Cathedral of the Assumption, Thurles – A Short History

04 Dec 2007


A Short History

by Rev Christy o’Dwyer

The success or otherwise of any cathedral, church or other renovation is rightly
judged by its fidelity to its original design and significant features. On this
score the present renovation of the Cathedral of the Assumption, Thurles comfortably
passes the test. Both internally and externally the recent substantial renovation
works have succeeded in highlighting and enhancing the beauty of this most impressive
Romanesque building which owes its existence primarily to the vision and energetic
efforts of Dr Patrick Leahy, Archbishop of Cashel & Emly from 1857 until 1875.

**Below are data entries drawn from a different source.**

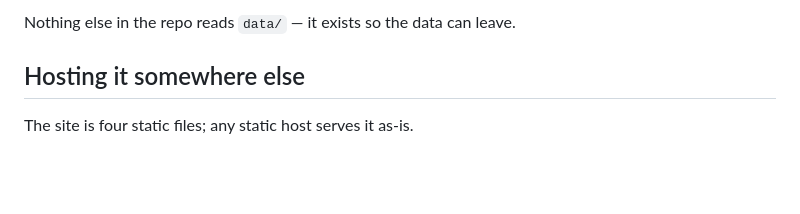
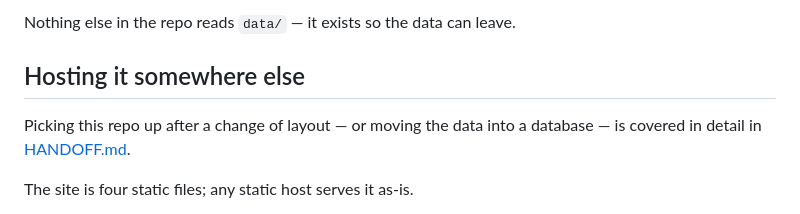
Before and after one commit to jwal64/JWAL-BEER-REVIEW, a Markdown page: README.md, the part around the change. Rendered like a GitHub page; blank space fills up the shorter version.

```diff
--- a/README.md
+++ b/README.md
@@ -59,6 +59,10 @@ Nothing else in the repo reads `data/` — it exists so the data can leave.
 
 ## Hosting it somewhere else
 
+Picking this repo up after a change of layout — or moving the data into a
+database — is covered in detail in [HANDOFF.md](HANDOFF.md).
+
+
 The site is four static files; any static host serves it as-is.
 
 To put the reviews in a database instead, import `data/*.json` — the JSON is
```
Also changed, not shown: HANDOFF.md (added, +205 -0 lines).
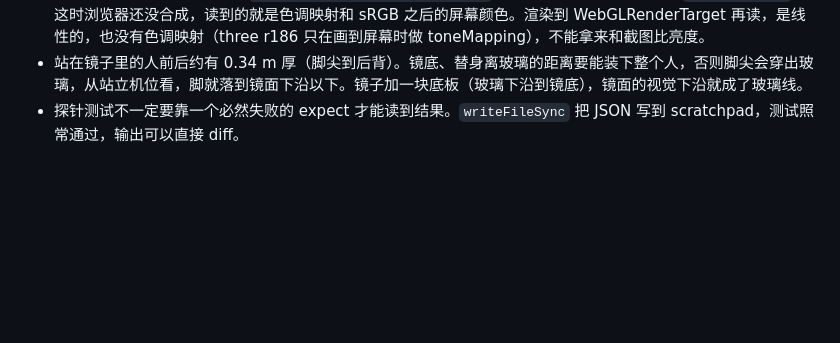
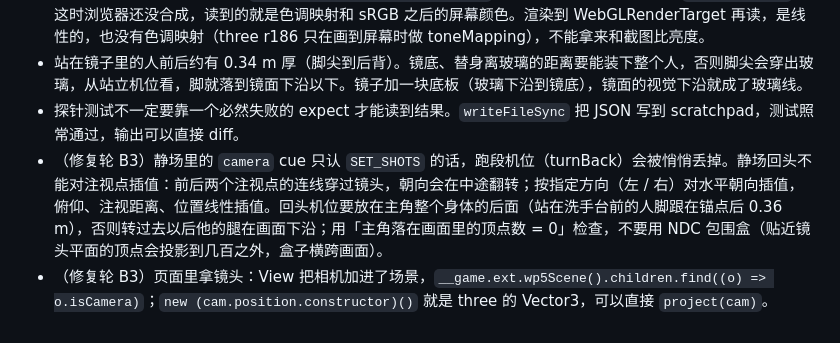
Before and after one commit to EveGoodEvening/hand-walker-parkour, a Markdown page: docs/lessons/WP5.md, the part around the change. Rendered like a GitHub page; blank space fills up the shorter version.

```diff
--- a/docs/lessons/WP5.md
+++ b/docs/lessons/WP5.md
@@ -57,3 +57,5 @@
 - 页面内取色要读默认帧缓冲：`renderer.render(scene, camera)` 之后，在同一个任务里马上 `gl.readPixels`，这时浏览器还没合成，读到的就是色调映射和 sRGB 之后的屏幕颜色。渲染到 WebGLRenderTarget 再读，是线性的，也没有色调映射（three r186 只在画到屏幕时做 toneMapping），不能拿来和截图比亮度。
 - 站在镜子里的人前后约有 0.34 m 厚（脚尖到后背）。镜底、替身离玻璃的距离要能装下整个人，否则脚尖会穿出玻璃，从站立机位看，脚就落到镜面下沿以下。镜子加一块底板（玻璃下沿到镜底），镜面的视觉下沿就成了玻璃线。
 - 探针测试不一定要靠一个必然失败的 expect 才能读到结果。`writeFileSync` 把 JSON 写到 scratchpad，测试照常通过，输出可以直接 diff。
+- （修复轮 B3）静场里的 `camera` cue 只认 `SET_SHOTS` 的话，跑段机位（turnBack）会被悄悄丢掉。静场回头不能对注视点插值：前后两个注视点的连线穿过镜头，朝向会在中途翻转；按指定方向（左 / 右）对水平朝向插值，俯仰、注视距离、位置线性插值。回头机位要放在主角整个身体的后面（站在洗手台前的人脚跟在锚点后 0.36 m），否则转过去以后他的腿在画面下沿；用「主角落在画面里的顶点数 = 0」检查，不要用 NDC 包围盒（贴近镜头平面的顶点会投影到几百之外，盒子横跨画面）。
+- （修复轮 B3）页面里拿镜头：View 把相机加进了场景，`__game.ext.wp5Scene().children.find((o) => o.isCamera)`；`new (cam.position.constructor)()` 就是 three 的 Vector3，可以直接 `project(cam)`。
```
Also changed, not shown: docs/lessons/WP7.md (+2 -0 lines), docs/lessons/WP8.md (+2 -0 lines).
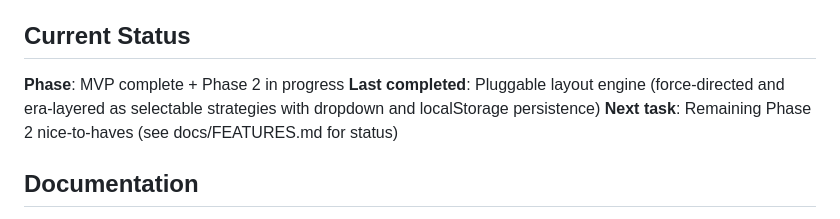
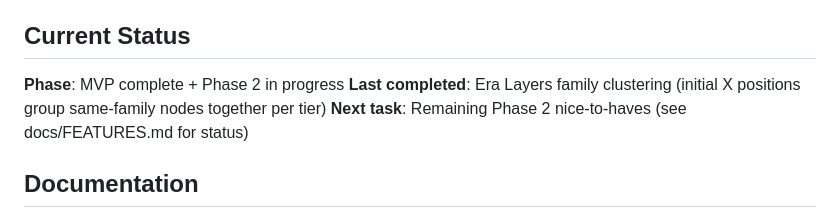
Before and after one commit to hevi-public/etymoGraph, a Markdown page: CLAUDE.md, the part around the change. Rendered like a GitHub page.

Commit message:
Update current status in CLAUDE.md
Co-Authored-By: Claude Opus 4.5 <noreply@anthropic.com>

```diff
--- a/CLAUDE.md
+++ b/CLAUDE.md
@@ -72,7 +72,7 @@ make clean    # Remove data and containers
 ## Current Status
 
 **Phase**: MVP complete + Phase 2 in progress
-**Last completed**: Pluggable layout engine (force-directed and era-layered as selectable strategies with dropdown and localStorage persistence)
+**Last completed**: Era Layers family clustering (initial X positions group same-family nodes together per tier)
 **Next task**: Remaining Phase 2 nice-to-haves (see docs/FEATURES.md for status)
 
 ## Documentation
```
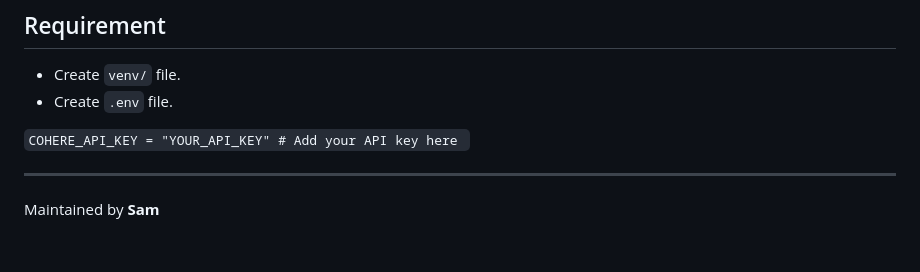
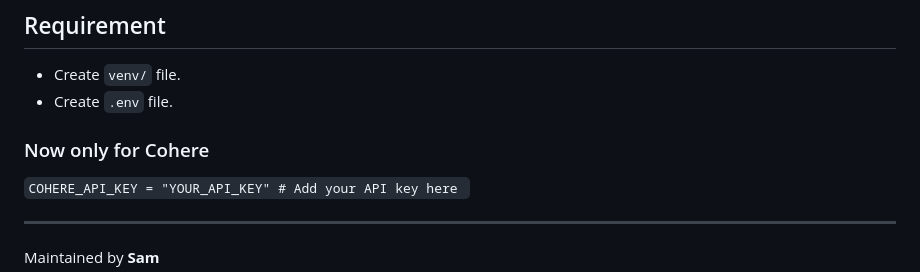
Before and after one commit to sam-x-specx/Car-chatbot_filter, a Markdown page: README.md, the part around the change. GitHub-like rendering; blank space fills up the shorter version.

Commit message:
Update README.md
Signed-off-by: sam-x-specx <sam.sahoos20050@gmail.com>

````diff
--- a/README.md
+++ b/README.md
@@ -91,6 +91,8 @@ Feel free to open issues or submit pull requests.
 - Create `venv/` file.
 - Create `.env` file.
 
+### Now only for Cohere
+
 ```COHERE_API_KEY = "YOUR_API_KEY" # Add your API key here ```
 
 ---
````
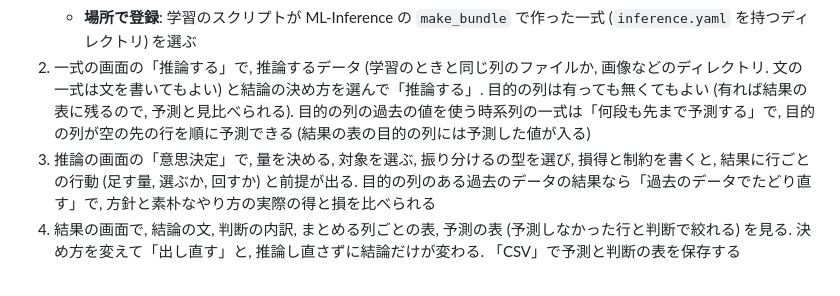
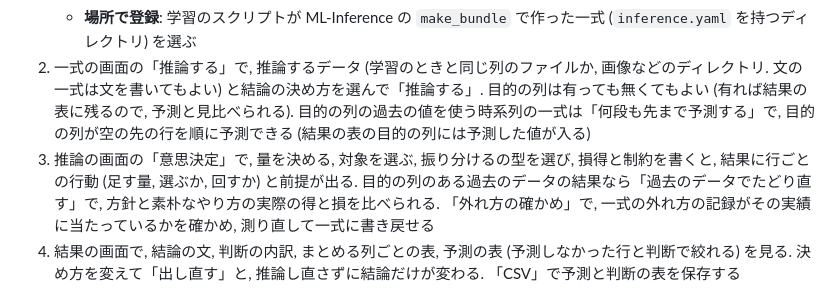
Before and after one commit to victor-von-pooh/ML-Provide, a Markdown page: README.md, the part around the change. Drawn GitHub-style.

```diff
--- a/README.md
+++ b/README.md
@@ -33,7 +33,7 @@ make serve   # 画面をビルドして http://127.0.0.1:8769 で起動 (使う
     - 前提: モデルは, そのデータセットの前処理の後の値で, その定義から ML-ModelControl で組み立てて学習したもの (ML-Found で学習した実験をそのまま選べばよい). 重みは `state_dict`. 入力が 1 つのモデルは, 表なら学習に使う列, 画像, 文, 点群なら中身の配列を受け取る. 出力が複数のモデルは, 使う出力の名前を畳んだ欄に書く (入力が複数のモデルは ML-Inference の `make_bundle` で作って, 場所で登録する)
     - **場所で登録**: 学習のスクリプトが ML-Inference の `make_bundle` で作った一式 (`inference.yaml` を持つディレクトリ) を選ぶ
 2. 一式の画面の「推論する」で, 推論するデータ (学習のときと同じ列のファイルか, 画像などのディレクトリ. 文の一式は文を書いてもよい) と結論の決め方を選んで「推論する」. 目的の列は有っても無くてもよい (有れば結果の表に残るので, 予測と見比べられる). 目的の列の過去の値を使う時系列の一式は「何段も先まで予測する」で, 目的の列が空の先の行を順に予測できる (結果の表の目的の列には予測した値が入る)
-3. 推論の画面の「意思決定」で, 量を決める, 対象を選ぶ, 振り分けるの型を選び, 損得と制約を書くと, 結果に行ごとの行動 (足す量, 選ぶか, 回すか) と前提が出る. 目的の列のある過去のデータの結果なら「過去のデータでたどり直す」で, 方針と素朴なやり方の実際の得と損を比べられる
+3. 推論の画面の「意思決定」で, 量を決める, 対象を選ぶ, 振り分けるの型を選び, 損得と制約を書くと, 結果に行ごとの行動 (足す量, 選ぶか, 回すか) と前提が出る. 目的の列のある過去のデータの結果なら「過去のデータでたどり直す」で, 方針と素朴なやり方の実際の得と損を比べられる. 「外れ方の確かめ」で, 一式の外れ方の記録がその実績に当たっているかを確かめ, 測り直して一式に書き戻せる
 4. 結果の画面で, 結論の文, 判断の内訳, まとめる列ごとの表, 予測の表 (予測しなかった行と判断で絞れる) を見る. 決め方を変えて「出し直す」と, 推論し直さずに結論だけが変わる. 「CSV」で予測と判断の表を保存する
 
 止めるときは, 起動した端末で Ctrl+C を押す. 画面は API を使って動くが, API は画面のためのもので, スクリプトから推論する場合は ML-Inference を直接使う.
```
Also changed, not shown: docs/DESIGN.md (+2 -1 lines), docs/GUIDE.md (+8 -0 lines), docs/images/remeasure.jpg (added), 8 other files.
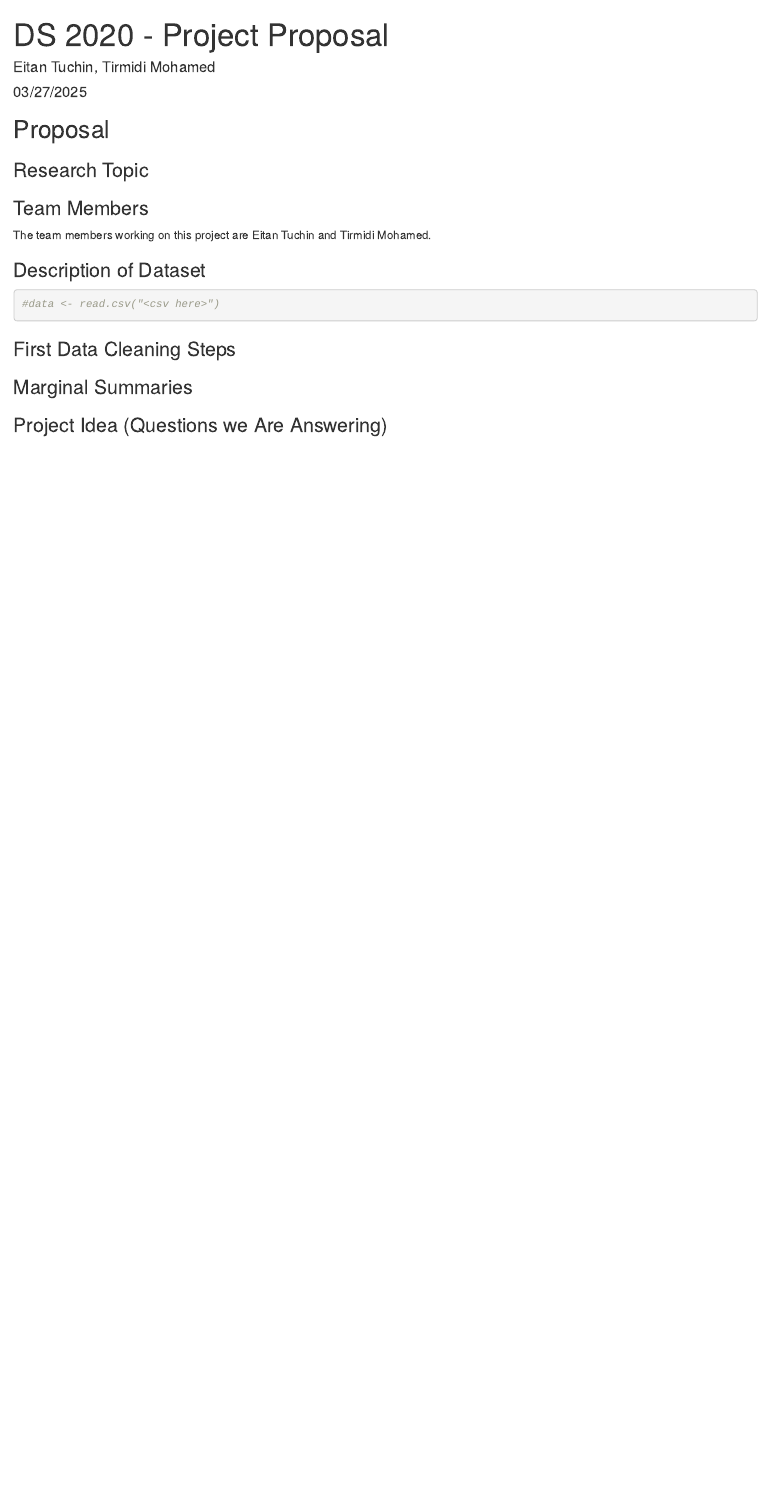
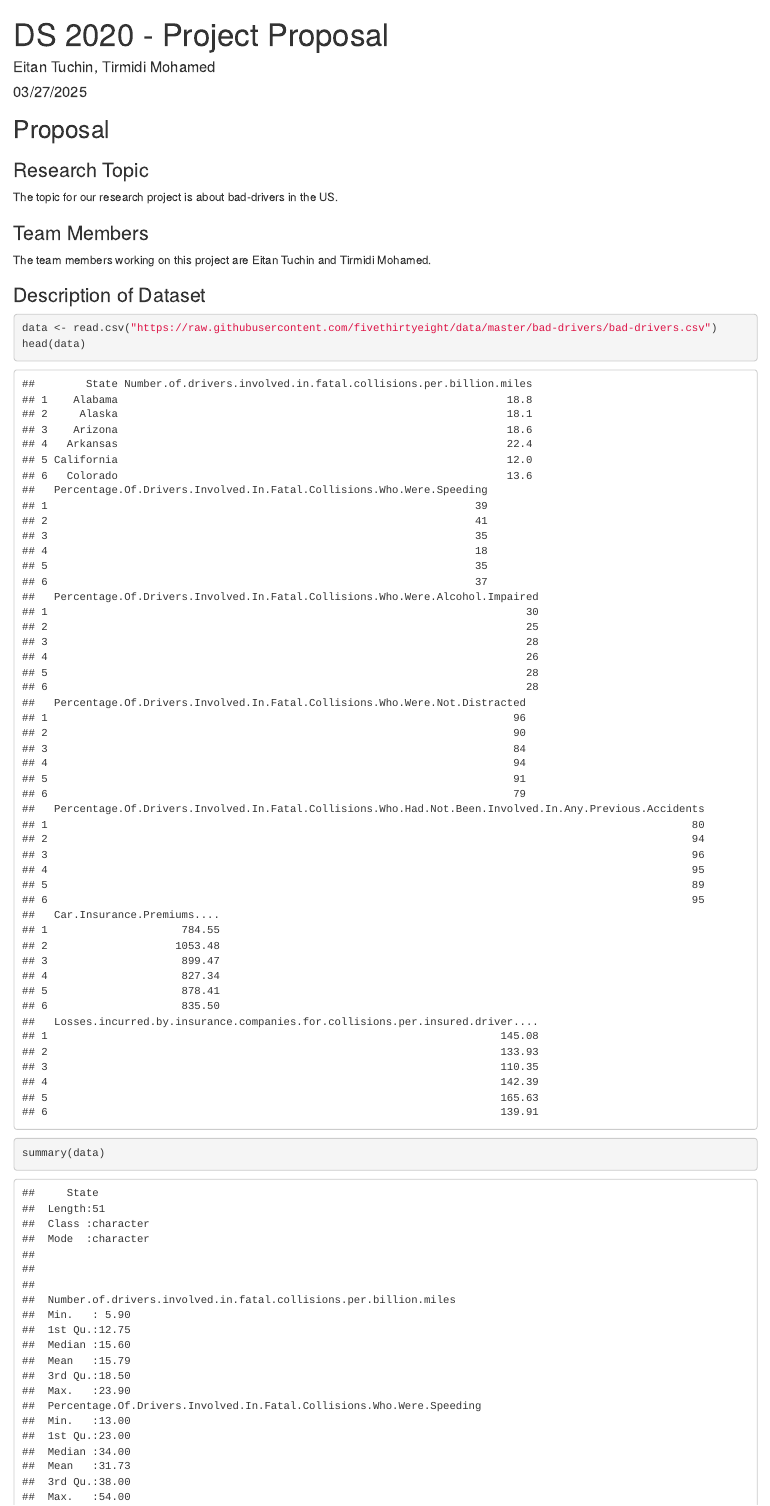
Before and after one commit to eitantuchin/DS_202_Final_Project, an R Markdown document (project_proposal.Rmd): the page in a window 1100 px wide, from its top. The pictures show the output file project_proposal.html that the author committed with the source, opened offline.

Commit message:
Added project description

````diff
--- a/project_proposal.Rmd
+++ b/project_proposal.Rmd
@@ -14,6 +14,8 @@ knitr::opts_chunk$set(echo = TRUE)
 
 ### Research Topic
 
+The topic for our research project is about bad-drivers in the US.
+
 ### Team Members
 
 The team members working on this project are Eitan Tuchin and Tirmidi Mohamed.
@@ -21,5 +23,7 @@ The team members working on this project are Eitan Tuchin and Tirmidi Mohamed.
 ### Description of Dataset
 
 ```{r}
-#data <- read.csv("<csv here>")
+data <- read.csv("https://raw.githubusercontent.com/fivethirtyeight/data/master/bad-drivers/bad-drivers.csv")
+head(data)
+summary(data)
 ```
````
Also changed, not shown: project_proposal.html, project_proposal.Rmd (5 more changed lines).
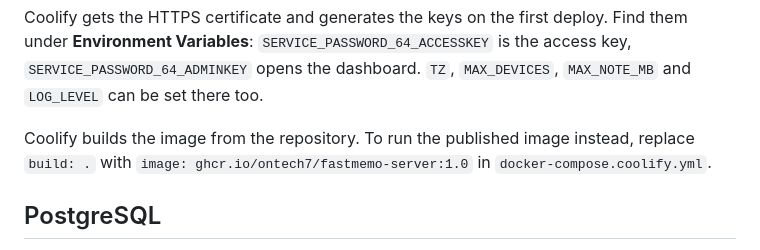
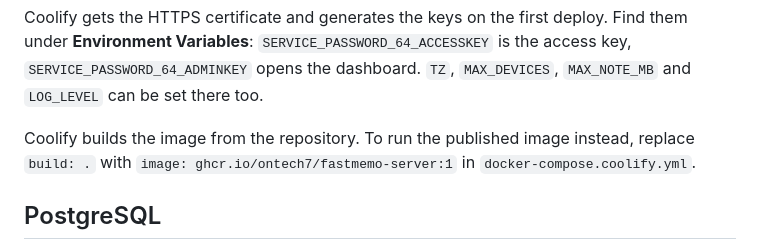
Before and after one commit to ontech7/fastmemo-server, a Markdown page: docs/DEPLOYMENT.md, the part around the change. GitHub-like rendering.

```diff
--- a/docs/DEPLOYMENT.md
+++ b/docs/DEPLOYMENT.md
@@ -145,7 +145,7 @@ Coolify gets the HTTPS certificate and generates the keys on the first deploy. F
 `MAX_NOTE_MB` and `LOG_LEVEL` can be set there too.
 
 Coolify builds the image from the repository. To run the published image instead, replace `build: .` with
-`image: ghcr.io/ontech7/fastmemo-server:1.0` in `docker-compose.coolify.yml`.
+`image: ghcr.io/ontech7/fastmemo-server:1` in `docker-compose.coolify.yml`.
 
 ## PostgreSQL
 
```
Also changed, not shown: README.md (+2 -2 lines).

The Cathedral of the Assumption stands on a site which has ecclesiastical associations
since the beginning of the 14th century when a Carmelite Priory was established in Thurles.
About the year 1730 a humble thatched chapel was erected in the vicinity of the former
priory, courtesy of the generosity and goodwill of the local Mathew family. For the
next eighty years this simple structure served the needs of a poor Catholic Community
then slowly emerging from a long winter of suffering and discrimination. During the
years C.1804 -1807, at a cost of over (stg)